Task brief:
Bring together copies of the lines in the data below that contain the word "from".
───
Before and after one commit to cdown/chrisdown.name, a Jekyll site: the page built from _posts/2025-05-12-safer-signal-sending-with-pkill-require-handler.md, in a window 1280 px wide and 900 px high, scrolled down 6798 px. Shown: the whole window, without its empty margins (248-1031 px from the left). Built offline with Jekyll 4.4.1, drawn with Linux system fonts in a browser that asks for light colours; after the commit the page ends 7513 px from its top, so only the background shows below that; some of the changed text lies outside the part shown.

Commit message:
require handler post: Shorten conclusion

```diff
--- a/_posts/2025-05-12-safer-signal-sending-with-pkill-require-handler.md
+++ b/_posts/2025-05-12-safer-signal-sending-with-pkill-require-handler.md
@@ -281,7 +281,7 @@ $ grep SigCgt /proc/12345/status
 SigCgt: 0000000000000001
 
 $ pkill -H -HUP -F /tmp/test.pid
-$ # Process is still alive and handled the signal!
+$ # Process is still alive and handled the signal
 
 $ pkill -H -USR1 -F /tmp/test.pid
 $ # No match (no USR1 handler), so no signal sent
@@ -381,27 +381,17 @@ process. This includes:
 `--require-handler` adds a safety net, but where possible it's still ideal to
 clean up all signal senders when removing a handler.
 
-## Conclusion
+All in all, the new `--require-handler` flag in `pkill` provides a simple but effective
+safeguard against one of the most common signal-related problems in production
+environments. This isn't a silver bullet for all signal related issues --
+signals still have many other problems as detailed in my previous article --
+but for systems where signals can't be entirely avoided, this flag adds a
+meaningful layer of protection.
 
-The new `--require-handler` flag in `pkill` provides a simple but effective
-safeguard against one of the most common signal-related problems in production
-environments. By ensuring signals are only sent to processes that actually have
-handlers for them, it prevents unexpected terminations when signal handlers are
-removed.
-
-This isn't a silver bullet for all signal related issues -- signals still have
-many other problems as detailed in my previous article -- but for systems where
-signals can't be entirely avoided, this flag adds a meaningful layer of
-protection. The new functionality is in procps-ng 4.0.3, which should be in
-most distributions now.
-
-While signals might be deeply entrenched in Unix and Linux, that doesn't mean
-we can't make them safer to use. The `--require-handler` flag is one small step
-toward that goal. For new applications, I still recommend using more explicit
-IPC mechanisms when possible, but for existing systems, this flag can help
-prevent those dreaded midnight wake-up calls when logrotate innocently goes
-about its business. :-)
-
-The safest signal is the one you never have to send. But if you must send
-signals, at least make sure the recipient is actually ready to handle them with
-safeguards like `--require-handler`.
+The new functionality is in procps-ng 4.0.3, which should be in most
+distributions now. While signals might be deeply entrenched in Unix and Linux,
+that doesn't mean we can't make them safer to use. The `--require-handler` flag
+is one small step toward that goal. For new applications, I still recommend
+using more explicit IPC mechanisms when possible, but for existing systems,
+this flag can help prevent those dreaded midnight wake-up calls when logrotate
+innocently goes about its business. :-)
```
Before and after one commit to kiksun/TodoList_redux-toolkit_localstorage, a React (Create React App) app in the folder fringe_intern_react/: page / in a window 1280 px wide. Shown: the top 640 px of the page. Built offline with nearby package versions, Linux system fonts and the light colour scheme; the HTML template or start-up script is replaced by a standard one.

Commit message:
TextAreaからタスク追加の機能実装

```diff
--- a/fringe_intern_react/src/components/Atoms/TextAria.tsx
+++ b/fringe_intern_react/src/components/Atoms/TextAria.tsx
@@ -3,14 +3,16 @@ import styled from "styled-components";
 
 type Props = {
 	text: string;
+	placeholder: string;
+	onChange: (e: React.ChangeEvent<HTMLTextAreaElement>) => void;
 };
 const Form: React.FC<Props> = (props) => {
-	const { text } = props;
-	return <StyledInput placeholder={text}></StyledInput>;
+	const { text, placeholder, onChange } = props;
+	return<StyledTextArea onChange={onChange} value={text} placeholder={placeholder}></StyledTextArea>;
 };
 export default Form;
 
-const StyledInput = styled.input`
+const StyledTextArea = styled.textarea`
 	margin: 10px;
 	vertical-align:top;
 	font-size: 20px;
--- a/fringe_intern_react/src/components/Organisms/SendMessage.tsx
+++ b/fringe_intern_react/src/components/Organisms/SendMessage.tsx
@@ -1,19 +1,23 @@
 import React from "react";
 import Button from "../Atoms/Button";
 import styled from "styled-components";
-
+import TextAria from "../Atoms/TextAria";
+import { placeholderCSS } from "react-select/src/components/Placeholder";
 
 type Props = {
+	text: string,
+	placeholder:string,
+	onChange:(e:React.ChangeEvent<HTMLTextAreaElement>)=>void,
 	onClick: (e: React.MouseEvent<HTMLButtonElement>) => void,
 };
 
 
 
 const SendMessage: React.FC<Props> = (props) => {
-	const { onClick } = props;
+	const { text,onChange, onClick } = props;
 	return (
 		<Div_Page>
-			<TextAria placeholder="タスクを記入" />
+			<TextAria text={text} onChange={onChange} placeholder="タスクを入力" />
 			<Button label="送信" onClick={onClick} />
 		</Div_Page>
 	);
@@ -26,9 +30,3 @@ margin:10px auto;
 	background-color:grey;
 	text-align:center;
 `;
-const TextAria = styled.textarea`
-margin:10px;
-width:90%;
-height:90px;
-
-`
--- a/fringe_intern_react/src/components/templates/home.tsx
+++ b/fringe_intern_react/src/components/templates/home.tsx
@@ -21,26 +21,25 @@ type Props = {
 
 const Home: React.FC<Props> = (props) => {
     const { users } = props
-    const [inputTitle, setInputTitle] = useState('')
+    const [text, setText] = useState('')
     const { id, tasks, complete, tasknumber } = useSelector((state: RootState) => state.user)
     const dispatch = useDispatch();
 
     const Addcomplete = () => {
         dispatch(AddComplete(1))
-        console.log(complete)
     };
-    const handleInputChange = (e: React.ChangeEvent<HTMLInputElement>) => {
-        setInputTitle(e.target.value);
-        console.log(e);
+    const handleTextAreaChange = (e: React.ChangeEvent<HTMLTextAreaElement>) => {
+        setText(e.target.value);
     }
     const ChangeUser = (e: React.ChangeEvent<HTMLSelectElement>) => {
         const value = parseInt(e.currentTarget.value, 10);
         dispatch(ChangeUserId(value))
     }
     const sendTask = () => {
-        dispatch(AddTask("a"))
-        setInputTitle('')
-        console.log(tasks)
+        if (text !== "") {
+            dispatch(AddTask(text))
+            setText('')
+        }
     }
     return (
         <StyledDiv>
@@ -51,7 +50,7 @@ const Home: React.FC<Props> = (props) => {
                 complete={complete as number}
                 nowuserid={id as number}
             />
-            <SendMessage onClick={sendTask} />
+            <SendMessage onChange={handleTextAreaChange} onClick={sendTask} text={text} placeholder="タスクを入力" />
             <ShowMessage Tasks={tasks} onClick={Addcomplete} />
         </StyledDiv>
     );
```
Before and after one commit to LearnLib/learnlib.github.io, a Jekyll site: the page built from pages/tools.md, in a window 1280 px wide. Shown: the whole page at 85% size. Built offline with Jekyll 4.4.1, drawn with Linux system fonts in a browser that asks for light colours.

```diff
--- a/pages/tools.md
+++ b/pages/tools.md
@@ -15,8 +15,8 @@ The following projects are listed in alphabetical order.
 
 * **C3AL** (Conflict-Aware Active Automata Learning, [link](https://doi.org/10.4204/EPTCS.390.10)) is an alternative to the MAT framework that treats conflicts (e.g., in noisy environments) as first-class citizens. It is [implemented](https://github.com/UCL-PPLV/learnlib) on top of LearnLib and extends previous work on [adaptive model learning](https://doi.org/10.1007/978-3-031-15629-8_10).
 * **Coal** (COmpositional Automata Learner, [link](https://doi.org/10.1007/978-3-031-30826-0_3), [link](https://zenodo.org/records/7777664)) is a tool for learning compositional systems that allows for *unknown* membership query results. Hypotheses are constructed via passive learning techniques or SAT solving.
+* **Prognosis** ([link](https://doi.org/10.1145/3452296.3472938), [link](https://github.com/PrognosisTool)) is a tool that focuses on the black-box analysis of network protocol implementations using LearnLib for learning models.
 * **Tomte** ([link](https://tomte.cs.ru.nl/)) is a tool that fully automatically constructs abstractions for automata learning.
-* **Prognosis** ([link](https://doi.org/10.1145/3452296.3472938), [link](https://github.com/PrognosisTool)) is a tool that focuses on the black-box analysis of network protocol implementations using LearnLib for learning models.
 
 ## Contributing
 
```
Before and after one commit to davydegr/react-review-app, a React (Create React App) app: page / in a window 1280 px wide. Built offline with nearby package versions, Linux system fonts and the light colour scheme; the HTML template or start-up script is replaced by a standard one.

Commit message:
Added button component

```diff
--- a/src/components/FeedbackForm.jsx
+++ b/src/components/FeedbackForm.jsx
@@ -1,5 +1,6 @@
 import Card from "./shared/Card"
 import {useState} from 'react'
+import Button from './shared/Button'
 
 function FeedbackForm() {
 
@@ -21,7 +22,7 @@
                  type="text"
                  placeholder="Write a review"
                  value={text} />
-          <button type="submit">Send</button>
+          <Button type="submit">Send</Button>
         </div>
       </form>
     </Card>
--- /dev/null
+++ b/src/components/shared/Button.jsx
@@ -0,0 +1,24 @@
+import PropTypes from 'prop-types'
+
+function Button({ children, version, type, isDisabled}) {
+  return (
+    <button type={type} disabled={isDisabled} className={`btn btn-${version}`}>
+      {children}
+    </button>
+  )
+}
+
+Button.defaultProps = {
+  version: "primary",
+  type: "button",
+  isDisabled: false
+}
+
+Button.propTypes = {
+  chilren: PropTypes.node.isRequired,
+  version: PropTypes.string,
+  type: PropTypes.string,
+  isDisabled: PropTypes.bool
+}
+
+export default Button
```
───
Reply:
Before and after one commit to cdown/chrisdown.name, a Jekyll site: the page built from _posts/2025-05-12-safer-signal-sending-with-pkill-require-handler.md, in a window 1280 px wide and 900 px high, scrolled down 6798 px. Shown: the whole window, without its empty margins (248-1031 px from the left). Built offline with Jekyll 4.4.1, drawn with Linux system fonts in a browser that asks for light colours; after the commit the page ends 7513 px from its top, so only the background shows below that; some of the changed text lies outside the part shown.
@@ -3,14 +3,16 @@ import styled from "styled-components";
 import React from "react";
 import Button from "../Atoms/Button";
 import styled from "styled-components";
+import TextAria from "../Atoms/TextAria";
+import { placeholderCSS } from "react-select/src/components/Placeholder";
Before and after one commit to LearnLib/learnlib.github.io, a Jekyll site: the page built from pages/tools.md, in a window 1280 px wide. Shown: the whole page at 85% size. Built offline with Jekyll 4.4.1, drawn with Linux system fonts in a browser that asks for light colours.
 import Card from "./shared/Card"
 import {useState} from 'react'
+import Button from './shared/Button'
+import PropTypes from 'prop-types'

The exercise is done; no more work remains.